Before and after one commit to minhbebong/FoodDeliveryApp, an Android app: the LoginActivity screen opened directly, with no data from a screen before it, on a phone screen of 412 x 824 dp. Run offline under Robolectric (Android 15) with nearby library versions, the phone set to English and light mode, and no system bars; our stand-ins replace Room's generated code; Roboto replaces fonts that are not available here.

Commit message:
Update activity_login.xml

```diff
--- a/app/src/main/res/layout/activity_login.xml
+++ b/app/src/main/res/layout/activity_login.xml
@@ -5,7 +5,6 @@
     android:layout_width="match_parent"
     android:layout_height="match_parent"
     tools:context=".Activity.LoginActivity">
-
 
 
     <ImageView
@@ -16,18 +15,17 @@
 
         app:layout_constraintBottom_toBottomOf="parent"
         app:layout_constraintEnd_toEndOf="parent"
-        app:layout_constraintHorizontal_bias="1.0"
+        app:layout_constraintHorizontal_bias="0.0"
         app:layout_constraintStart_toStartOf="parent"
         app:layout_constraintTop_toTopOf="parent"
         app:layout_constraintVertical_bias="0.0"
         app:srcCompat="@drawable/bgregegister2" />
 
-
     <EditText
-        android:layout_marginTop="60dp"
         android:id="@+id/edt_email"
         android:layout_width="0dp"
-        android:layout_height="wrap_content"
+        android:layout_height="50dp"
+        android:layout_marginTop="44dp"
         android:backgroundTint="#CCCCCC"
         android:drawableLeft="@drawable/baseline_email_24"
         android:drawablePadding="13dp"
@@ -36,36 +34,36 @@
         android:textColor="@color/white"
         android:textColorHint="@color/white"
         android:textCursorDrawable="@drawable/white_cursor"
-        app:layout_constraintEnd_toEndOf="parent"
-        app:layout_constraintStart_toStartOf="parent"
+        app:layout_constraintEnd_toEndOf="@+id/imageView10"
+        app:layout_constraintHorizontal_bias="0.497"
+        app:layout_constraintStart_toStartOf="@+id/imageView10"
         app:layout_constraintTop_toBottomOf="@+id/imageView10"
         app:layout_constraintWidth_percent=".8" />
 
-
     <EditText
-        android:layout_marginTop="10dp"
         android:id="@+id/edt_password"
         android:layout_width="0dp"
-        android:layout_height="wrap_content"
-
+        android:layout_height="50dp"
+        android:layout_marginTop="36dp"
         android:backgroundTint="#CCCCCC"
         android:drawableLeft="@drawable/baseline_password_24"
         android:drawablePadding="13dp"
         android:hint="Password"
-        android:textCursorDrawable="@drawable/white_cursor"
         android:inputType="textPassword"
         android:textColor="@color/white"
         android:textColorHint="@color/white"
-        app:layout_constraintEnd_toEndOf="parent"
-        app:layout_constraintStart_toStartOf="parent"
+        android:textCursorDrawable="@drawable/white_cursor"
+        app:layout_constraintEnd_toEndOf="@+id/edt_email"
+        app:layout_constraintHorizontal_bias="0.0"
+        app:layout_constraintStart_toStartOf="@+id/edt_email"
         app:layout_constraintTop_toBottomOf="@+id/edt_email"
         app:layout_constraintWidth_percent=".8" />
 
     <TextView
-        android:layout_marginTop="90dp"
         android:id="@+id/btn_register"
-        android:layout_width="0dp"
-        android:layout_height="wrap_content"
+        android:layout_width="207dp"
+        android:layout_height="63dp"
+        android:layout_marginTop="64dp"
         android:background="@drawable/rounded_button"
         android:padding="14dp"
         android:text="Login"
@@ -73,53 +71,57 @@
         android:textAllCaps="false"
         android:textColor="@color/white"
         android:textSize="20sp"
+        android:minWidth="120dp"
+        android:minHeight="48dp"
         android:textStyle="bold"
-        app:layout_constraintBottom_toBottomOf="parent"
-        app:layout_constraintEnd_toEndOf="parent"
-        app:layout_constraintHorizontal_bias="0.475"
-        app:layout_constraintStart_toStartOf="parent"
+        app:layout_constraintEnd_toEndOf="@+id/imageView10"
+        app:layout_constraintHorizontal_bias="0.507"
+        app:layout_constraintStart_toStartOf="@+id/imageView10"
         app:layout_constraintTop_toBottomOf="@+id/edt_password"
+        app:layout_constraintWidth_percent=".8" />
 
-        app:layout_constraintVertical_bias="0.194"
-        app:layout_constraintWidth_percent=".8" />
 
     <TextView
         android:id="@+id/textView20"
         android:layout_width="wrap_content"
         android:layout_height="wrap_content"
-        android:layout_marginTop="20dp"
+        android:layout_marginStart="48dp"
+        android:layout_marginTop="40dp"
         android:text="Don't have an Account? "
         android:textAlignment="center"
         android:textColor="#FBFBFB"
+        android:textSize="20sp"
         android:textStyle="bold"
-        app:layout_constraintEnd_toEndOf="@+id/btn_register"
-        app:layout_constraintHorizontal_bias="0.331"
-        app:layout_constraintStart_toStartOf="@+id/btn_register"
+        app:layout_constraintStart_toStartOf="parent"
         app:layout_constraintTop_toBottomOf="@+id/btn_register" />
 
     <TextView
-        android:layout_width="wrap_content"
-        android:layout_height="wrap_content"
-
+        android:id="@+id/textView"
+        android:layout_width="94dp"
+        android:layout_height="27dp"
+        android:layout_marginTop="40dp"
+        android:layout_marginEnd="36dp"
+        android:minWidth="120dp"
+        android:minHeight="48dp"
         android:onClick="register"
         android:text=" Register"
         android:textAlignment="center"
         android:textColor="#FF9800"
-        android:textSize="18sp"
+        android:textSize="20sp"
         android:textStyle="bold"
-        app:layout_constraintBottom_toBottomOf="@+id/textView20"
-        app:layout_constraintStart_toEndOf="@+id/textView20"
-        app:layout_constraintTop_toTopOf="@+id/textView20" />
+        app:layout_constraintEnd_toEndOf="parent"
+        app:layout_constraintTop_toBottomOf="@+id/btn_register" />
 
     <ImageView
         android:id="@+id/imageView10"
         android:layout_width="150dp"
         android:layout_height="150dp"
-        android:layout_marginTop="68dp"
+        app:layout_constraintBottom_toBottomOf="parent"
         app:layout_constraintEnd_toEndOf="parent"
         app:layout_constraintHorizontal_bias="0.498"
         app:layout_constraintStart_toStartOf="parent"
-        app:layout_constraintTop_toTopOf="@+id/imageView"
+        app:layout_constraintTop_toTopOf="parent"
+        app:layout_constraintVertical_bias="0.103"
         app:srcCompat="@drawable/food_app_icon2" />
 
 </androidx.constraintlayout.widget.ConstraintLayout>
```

-------

Find the word "textCursorDrawable" in the entries, then copy out every line that has it.

- YOUR SOLUTION -
         android:textCursorDrawable="@drawable/white_cursor"
-        android:textCursorDrawable="@drawable/white_cursor"
+        android:textCursorDrawable="@drawable/white_cursor"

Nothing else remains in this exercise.